┏━━
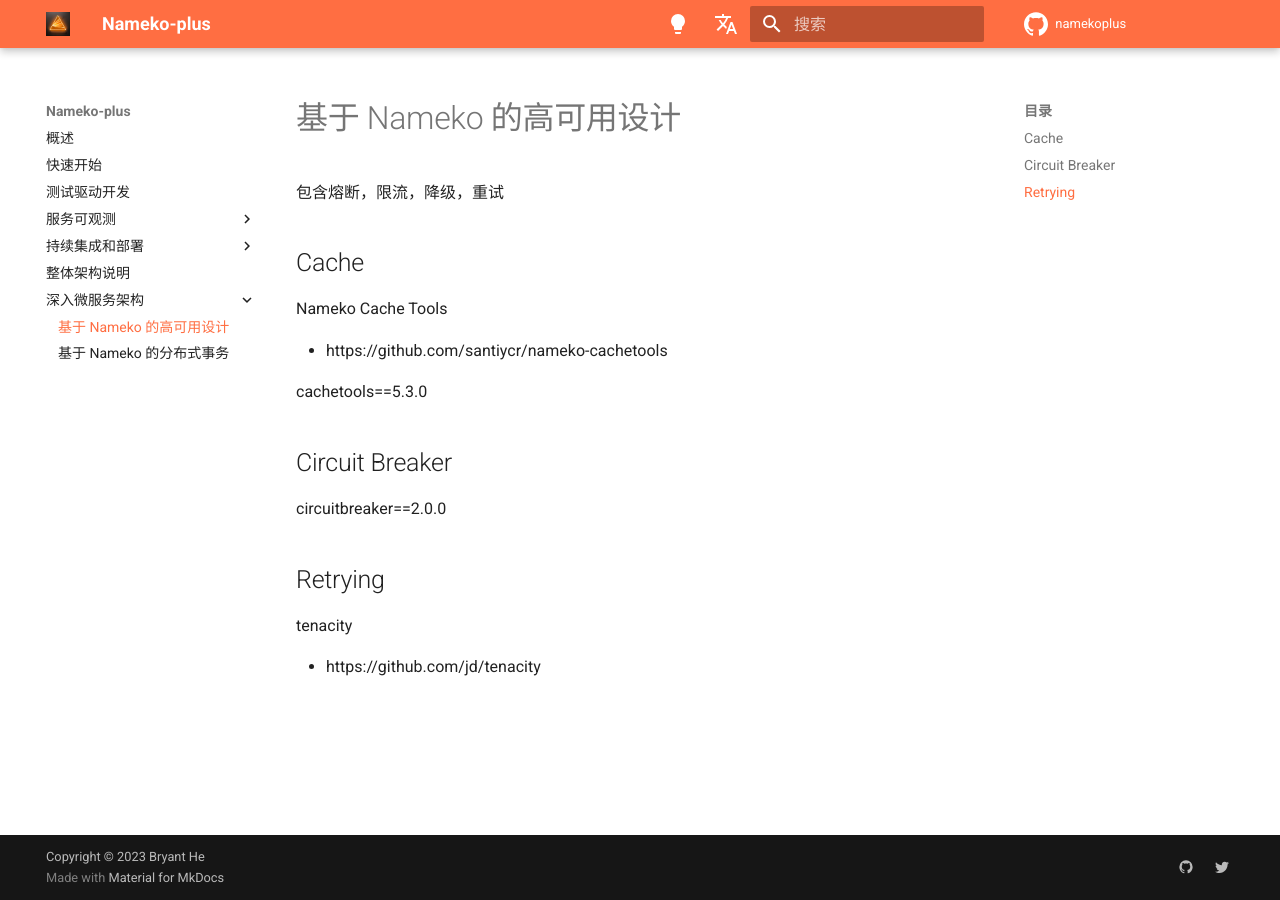
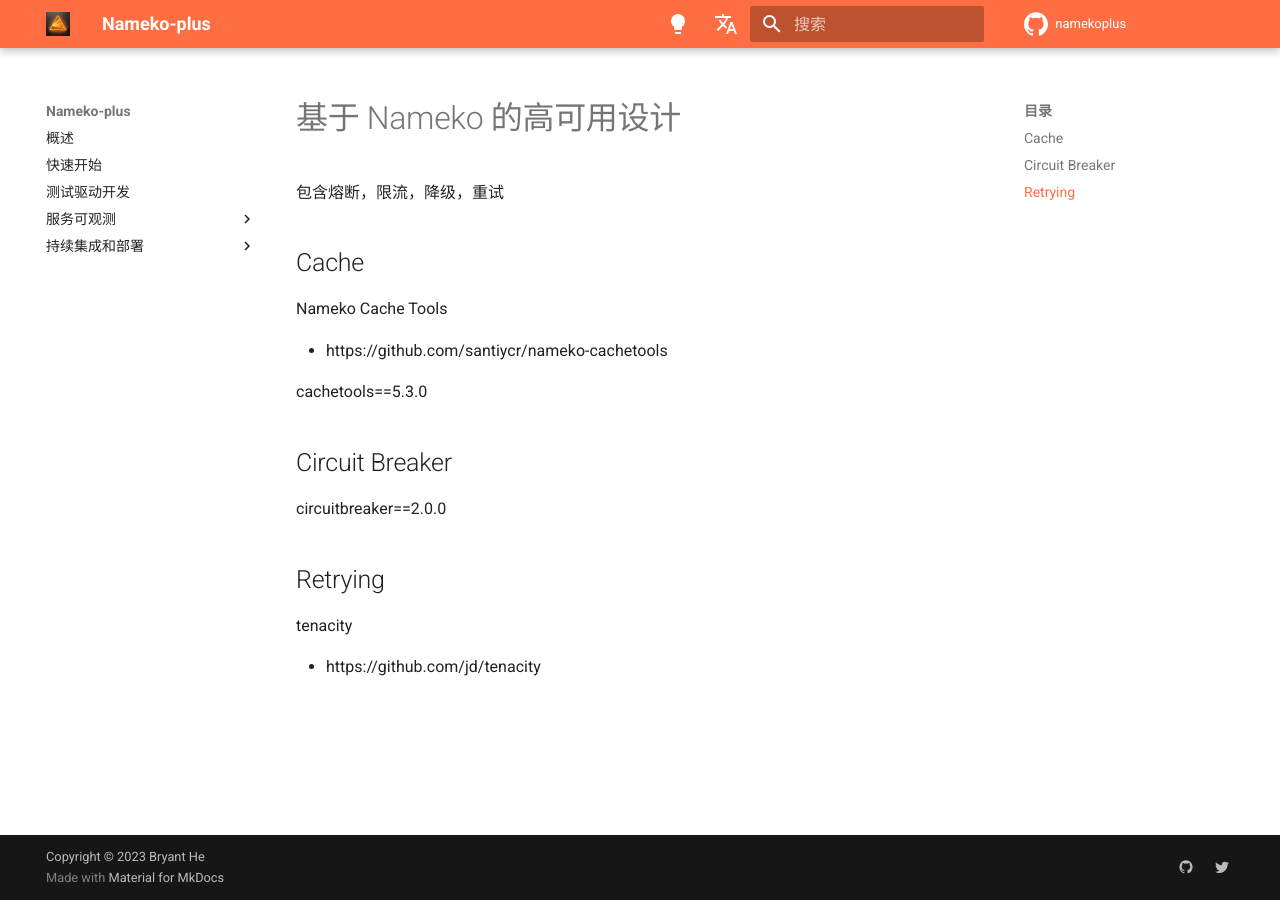
Before and after one commit to Bryanthelol/nameko-plus-doc, an MkDocs documentation site: the page built from docs/基于 Nameko 的高可用设计.md, in a window 1280 px wide. Built offline with MkDocs 1.6.1 and Material for MkDocs 9.7.7, drawn with Linux system fonts in a browser that asks for light colours; comment, search, counter and statistics services are not loaded; some of the changed lines change nothing that is shown.

Commit message:
update doc

```diff
--- a/mkdocs.yml
+++ b/mkdocs.yml
@@ -13,10 +13,10 @@
   - sit 环境方案.md
   - staging 环境方案.md
   - prod 环境方案.md
-- 整体架构说明.md
-- 深入微服务架构:
-  - 基于 Nameko 的高可用设计.md
-  - 基于 Nameko 的分布式事务.md
+# - 整体架构说明.md
+# - 深入微服务架构:
+#   - 基于 Nameko 的高可用设计.md
+#   - 基于 Nameko 的分布式事务.md
 # - 深入 Nameko 内部:
 #   - 编写 Nameko 扩展.md
 #   - Nameko 源码解读.md
```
┗━━
Show me all lines in the records that contain "Nameko".

# Solution to this task
Before and after one commit to Bryanthelol/nameko-plus-doc, an MkDocs documentation site: the page built from docs/基于 Nameko 的高可用设计.md, in a window 1280 px wide. Built offline with MkDocs 1.6.1 and Material for MkDocs 9.7.7, drawn with Linux system fonts in a browser that asks for light colours; comment, search, counter and statistics services are not loaded; some of the changed lines change nothing that is shown.
-  - 基于 Nameko 的高可用设计.md
-  - 基于 Nameko 的分布式事务.md
+#   - 基于 Nameko 的高可用设计.md
+#   - 基于 Nameko 的分布式事务.md
 # - 深入 Nameko 内部:
 #   - 编写 Nameko 扩展.md
 #   - Nameko 源码解读.md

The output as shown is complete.